Five miles meandering with a mazy motion
Through wood and dale the sacred river ran,
Then reached the caverns measureless to man,
And sank in tumult to a lifeless ocean :
And 'mid this tumult Kubla heard from far
Ancestral voices prophesying war !
Samuel Coleridge
- Kubla Khan
The shadow of the dome of pleasure
Floated midway on the waves ;
Where was heard the mingled measure
From the fountain and the caves.

It was a miracle of rare device,
A sunny pleasure-dome with caves of ice !
A damsel with a dulcimer
In a vision once I saw :
It was an Abyssinian maid,
And on her dulcimer she played,
Singing of Mount Abora.
Could I revive within me
Her symphony and song,
To such a deep delight 'twould win me,

That with music loud and long,
I would build that dome in air,
That sunny dome ! those caves of ice !
And all who heard should see them there,
And all should cry, Beware ! Beware !
His flashing eyes, his floating hair !
Weave a circle round him thrice,
And close your eyes with holy dread,
For he on honey-dew hath fed,
And drunk the milk of Paradise.
Samuel Coleridge
- Kubla Khan
The Frost performs its secret ministry,
Unhelped by any wind. The owlet's cry
Came loud--and hark, again ! loud as before.
The inmates of my cottage, all at rest,
Have left me to that solitude, which suits
Abstruser musings : save that at my side
My cradled infant slumbers peacefully.
'Tis calm indeed ! so calm, that it disturbs
And vexes meditation with its strange
And extreme silentness. Sea, hill, and wood,
This populous village ! Sea, and hill, and wood,
With all the numberless goings-on of life,
Inaudible as dreams ! the thin blue flame
Lies on my low-burnt fire, and quivers not ;
Only that film, which fluttered on the grate,
Still flutters there, the sole unquiet thing.
Methinks, its motion in this hush of nature
Gives it dim sympathies with me who live,
Making it a companionable form,
Whose puny flaps and freaks the idling Spirit
By its own moods interprets, every where
Echo or mirror seeking of itself,
And makes a toy of Thought.
Samuel Coleridge
- Frost at Midnight
How oft, at school, with most believing mind,
Presageful, have I gazed upon the bars,
To watch that fluttering stranger ! and as oft
With unclosed lids, already had I dreamt
Of my sweet birth-place, and the old church-tower,
Whose bells, the poor man's only music, rang
From morn to evening, all the hot Fair-day,
So sweetly, that they stirred and haunted me
With a wild pleasure, falling on mine ear
Most like articulate sounds of things to come !
So gazed I, till the soothing things, I dreamt,
Lulled me to sleep, and sleep prolonged my dreams !
And so I brooded all the following morn,
Awed by the stern preceptor's face, mine eye
Fixed with mock study on my swimming book :
Save if the door half opened, and I snatched
A hasty glance, and still my heart leaped up,
For still I hoped to see the stranger's face,
Townsman, or aunt, or sister more beloved,
My play-mate when we both were clothed alike !
Samuel Coleridge
- Frost at Midnight
Dear Babe, that sleepest cradled by my side,

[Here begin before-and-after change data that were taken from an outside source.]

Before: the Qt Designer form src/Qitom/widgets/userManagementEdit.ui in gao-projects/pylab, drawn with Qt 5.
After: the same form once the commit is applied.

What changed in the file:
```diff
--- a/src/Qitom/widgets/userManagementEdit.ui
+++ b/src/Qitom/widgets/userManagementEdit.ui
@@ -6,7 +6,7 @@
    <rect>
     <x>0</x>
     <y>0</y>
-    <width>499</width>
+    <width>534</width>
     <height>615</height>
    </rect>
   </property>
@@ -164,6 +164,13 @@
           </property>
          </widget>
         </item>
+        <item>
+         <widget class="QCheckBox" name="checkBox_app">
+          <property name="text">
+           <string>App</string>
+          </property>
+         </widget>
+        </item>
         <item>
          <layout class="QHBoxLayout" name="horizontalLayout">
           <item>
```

Whose gentle breathings, heard in this deep calm,
Fill up the intersperséd vacancies
And momentary pauses of the thought !
My babe so beautiful ! it thrills my heart
With tender gladness, thus to look at thee,
And think that thou shalt learn far other lore,
And in far other scenes ! For I was reared
In the great city, pent 'mid cloisters dim,
And saw nought lovely but the sky and stars.
But thou, my babe ! shalt wander like a breeze
By lakes and sandy shores, beneath the crags
Of ancient mountain, and beneath the clouds,
Which image in their bulk both lakes and shores
And mountain crags : so shalt thou see and hear
The lovely shapes and sounds intelligible
Of that eternal language, which thy God
Utters, who from eternity doth teach
Himself in all, and all things in himself.
Great universal Teacher ! he shall mould
Thy spirit, and by giving make it ask.
Samuel Coleridge
- Frost at Midnight
Therefore all seasons shall be sweet to thee,

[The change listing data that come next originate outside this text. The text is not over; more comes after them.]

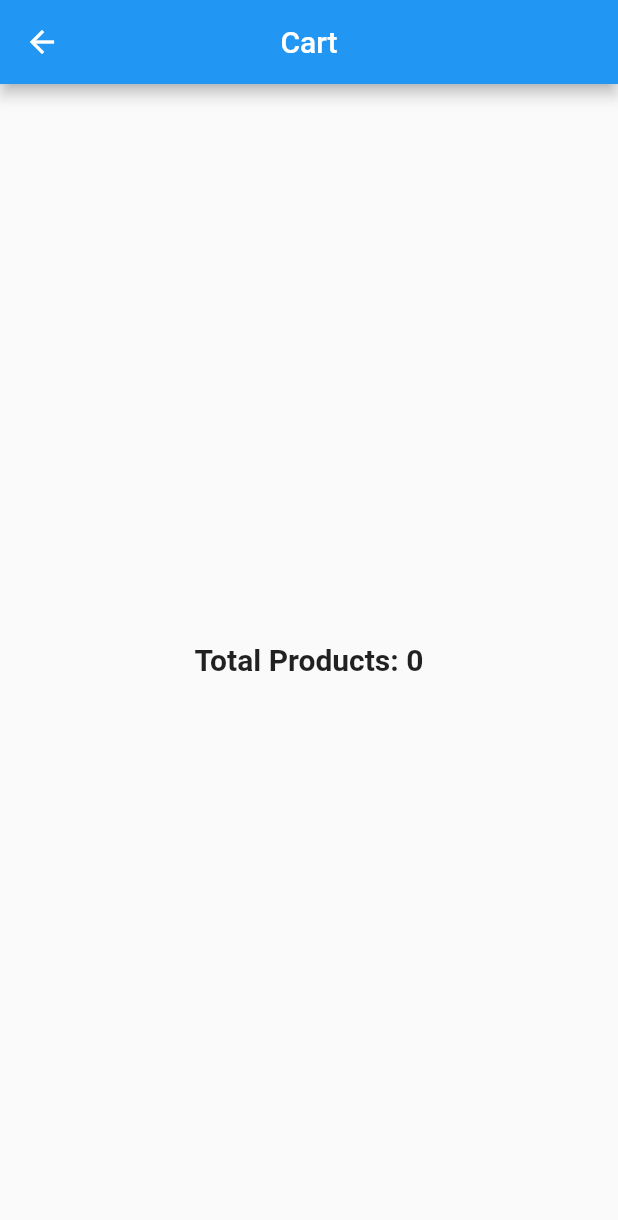
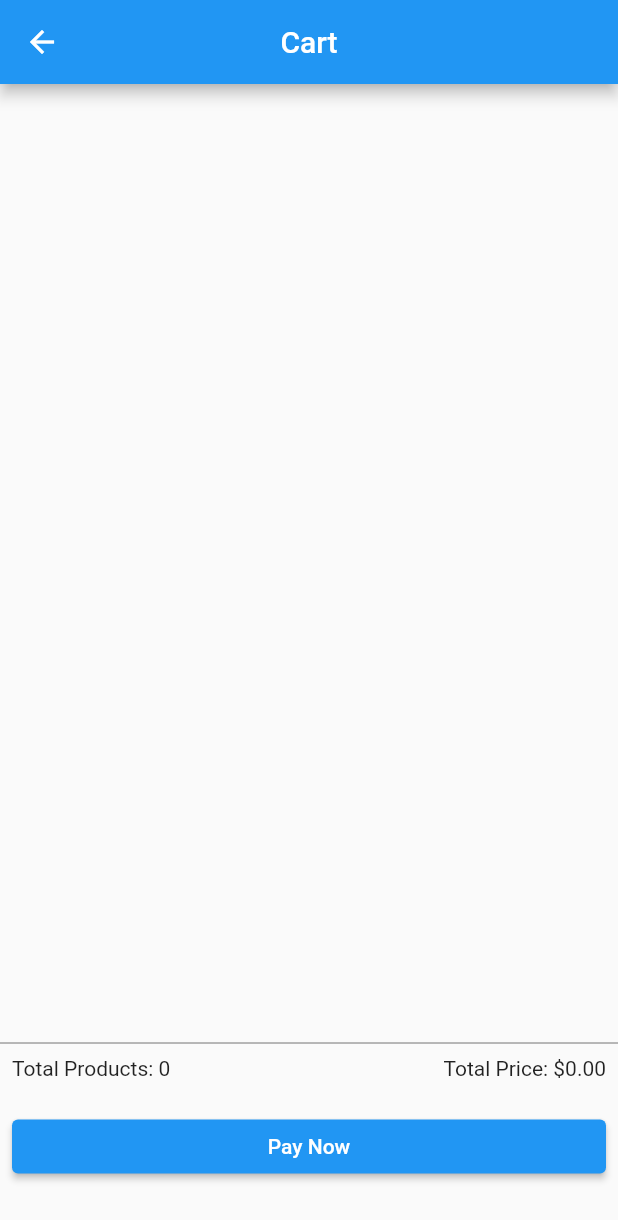
Before and after one commit to masumbillah21/OstadFlutterAssignments, a Flutter app: the screen it shows after launch, after a tap on the "shopping cart" icon, on a phone screen of 412 x 824 dp. Shown: the top 1220 px of the screen. Run offline on Flutter 3.47's test engine with Material 2 defaults, Android fonts, the phone set to English and light mode, and no system bars.

Commit message:
Re-Design Cart Page

```diff
--- a/lib/cart_page.dart
+++ b/lib/cart_page.dart
@@ -7,19 +7,64 @@ class CartPage extends StatelessWidget {
 
   @override
   Widget build(BuildContext context) {
+    double total = 0;
+    for (int i = 0; i < totalProduct.length; i++) {
+      total += totalProduct[i].price;
+    }
     return Scaffold(
       appBar: AppBar(
         title: const Text('Cart'),
         centerTitle: true,
       ),
-      body: Center(
-        child: Text(
-          "Total Products: ${totalProduct.length}",
-          style: const TextStyle(
-            fontSize: 20,
-            fontWeight: FontWeight.bold,
+      body: Column(
+        children: [
+          Expanded(
+            flex: 5,
+            child: ListView.separated(
+              itemBuilder: (context, index) => ListTile(
+                title: Text(totalProduct[index].productName),
+                subtitle:
+                    Text("\$${totalProduct[index].price.toStringAsFixed(2)}"),
+                trailing: Text("Quantity: ${totalProduct[index].qyt}"),
+              ),
+              itemCount: totalProduct.length,
+              separatorBuilder: (context, _) => const Divider(
+                height: 2,
+                color: Colors.black54,
+              ),
+            ),
           ),
-        ),
+          const Divider(
+            height: 2,
+            color: Colors.black54,
+          ),
+          Expanded(
+            flex: 1,
+            child: Padding(
+              padding: const EdgeInsets.all(8.0),
+              child: Column(
+                children: [
+                  Row(
+                    mainAxisAlignment: MainAxisAlignment.spaceBetween,
+                    crossAxisAlignment: CrossAxisAlignment.start,
+                    children: [
+                      Text("Total Products: ${totalProduct.length}"),
+                      Text("Total Price: \$${total.toStringAsFixed(2)}"),
+                    ],
+                  ),
+                  Container(
+                    margin: EdgeInsets.only(top: 20),
+                    width: double.infinity,
+                    child: ElevatedButton(
+                      onPressed: () {},
+                      child: const Text("Pay Now"),
+                    ),
+                  ),
+                ],
+              ),
+            ),
+          )
+        ],
       ),
     );
   }
```
Also changed, not shown: 1 other file.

Whether the summer clothe the general earth
With greenness, or the redbreast sit and sing
Betwixt the tufts of snow on the bare branch
Of mossy apple-tree, while the nigh thatch
Smokes in the sun-thaw ; whether the eave-drops fall
Heard only in the trances of the blast,
Or if the secret ministry of frost
Shall hang them up in silent icicles,
Quietly shining to the quiet Moon.
Samuel Coleridge
- Frost at Midnight